* _EXERCISE GOAL_: Give the number of lines in the records below that include "value". Reply with that number alone.

(Web document revisions)
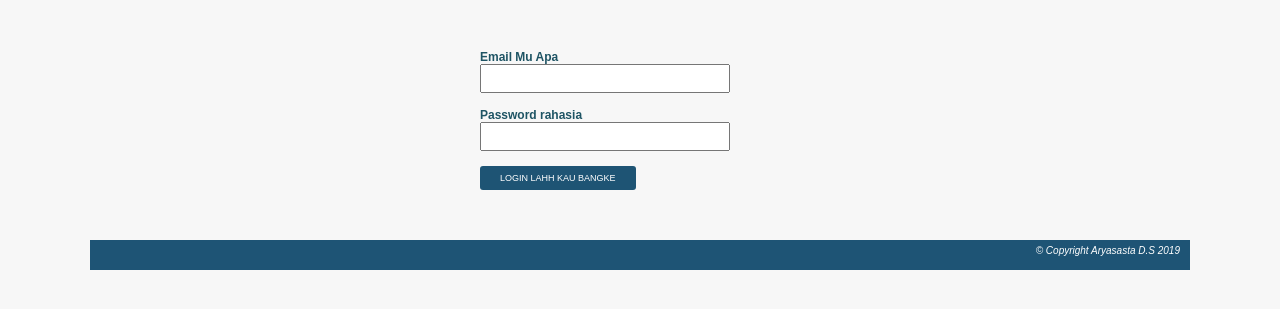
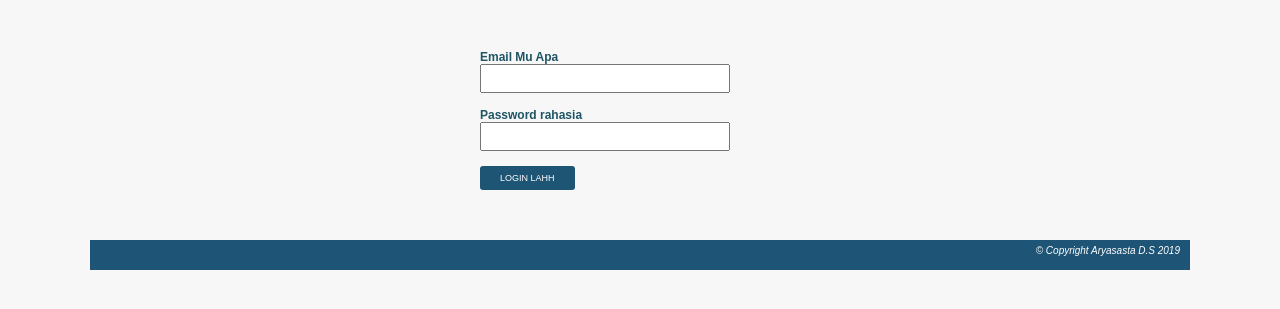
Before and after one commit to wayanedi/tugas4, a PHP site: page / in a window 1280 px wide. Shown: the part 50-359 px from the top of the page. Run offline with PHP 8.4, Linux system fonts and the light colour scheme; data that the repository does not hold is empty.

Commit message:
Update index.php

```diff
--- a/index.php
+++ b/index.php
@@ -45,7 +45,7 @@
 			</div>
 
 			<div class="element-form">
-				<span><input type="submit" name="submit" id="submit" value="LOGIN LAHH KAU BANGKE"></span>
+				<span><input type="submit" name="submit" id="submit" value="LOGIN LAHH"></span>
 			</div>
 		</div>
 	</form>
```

* _THE ANSWER_: 2